* **Exercise requirements**
Every line that contains the word "Looking" is to be copied from the listing.

* **Entries shown**
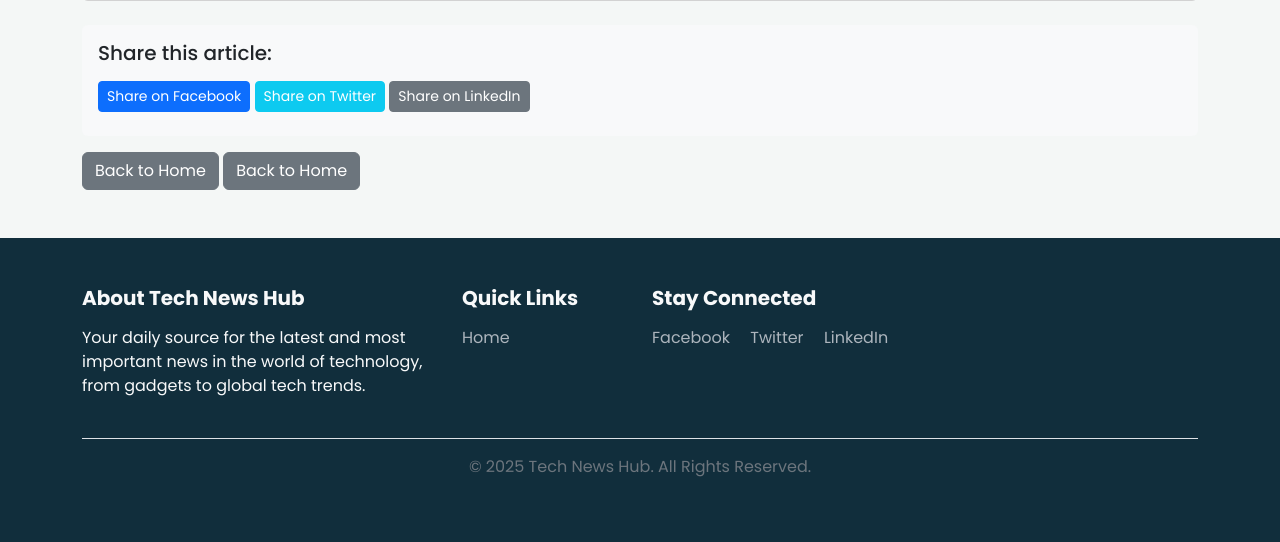
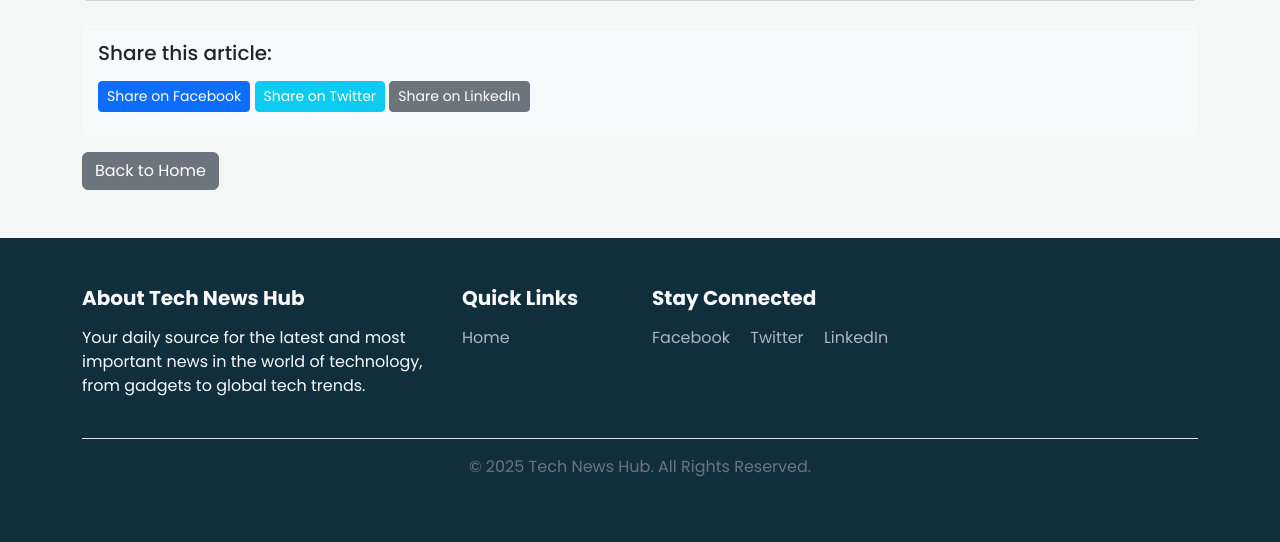
Before and after one commit to Anuragkar98/tech_news_hub, a Django app: template main/templates/main/detail.html in a window 1280 px wide. Shown: the part 242-784 px from the top of the page. Run offline with Django 5.2, Linux system fonts and the light colour scheme; the template is opened without the code that fills it, so the values that code supplies are empty.

Commit message:
deleting dupliate back to homr button

```diff
--- a/main/templates/main/detail.html
+++ b/main/templates/main/detail.html
@@ -33,8 +33,6 @@
         </a>
     </div>
 
-
-    <a href="{% url 'home' %}" class="btn btn-secondary mt-3">Back to Home</a>
     <a href="{% url 'home' %}" class="btn btn-secondary mt-3">Back to Home</a>
 
 {% endblock %}
```
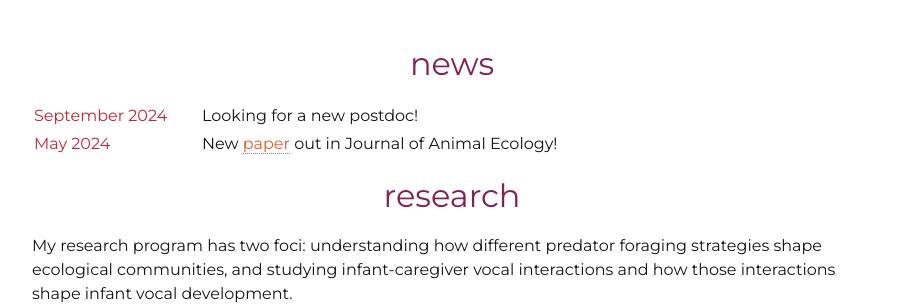
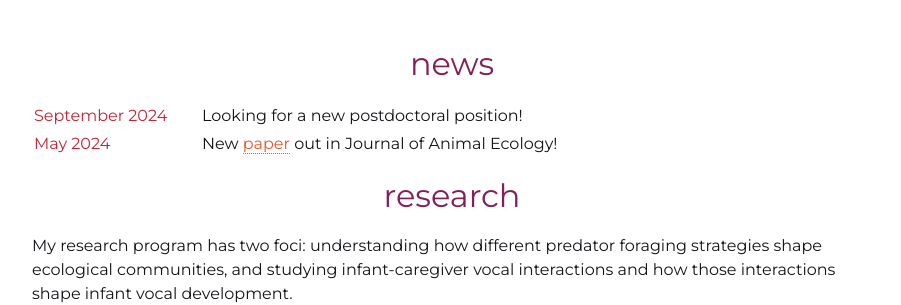
Before and after one commit to Ritwikavps/ritwikavps.github.io, a Jekyll site: the page built from index.html, in a window 1280 px wide. Shown: the part 423-728 px from the top of the page, without its empty margins (188-1089 px from the left). Built offline with Jekyll 4.4.1, drawn with Linux system fonts in a browser that asks for light colours; nearby versions of some CDN libraries; some web fonts are replaced.

Commit message:
Update index.html

```diff
--- a/index.html
+++ b/index.html
@@ -111,7 +111,7 @@ layout:
 
               <tr>
                 <td width="20%" class="has-text-grey">September 2024</td>
-                <td>Looking for a new postdoc!</td>
+                <td>Looking for a new postdoctoral position!</td>
               </tr>
               <td width="20%" class="has-text-grey">May 2024</td>
                 <td> New <a href="https://besjournals.onlinelibrary.wiley.com/doi/10.1111/1365-2656.14070">paper</a> out in Journal of Animal Ecology!</td>
```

* **Exercise response**
-                <td>Looking for a new postdoc!</td>
+                <td>Looking for a new postdoctoral position!</td>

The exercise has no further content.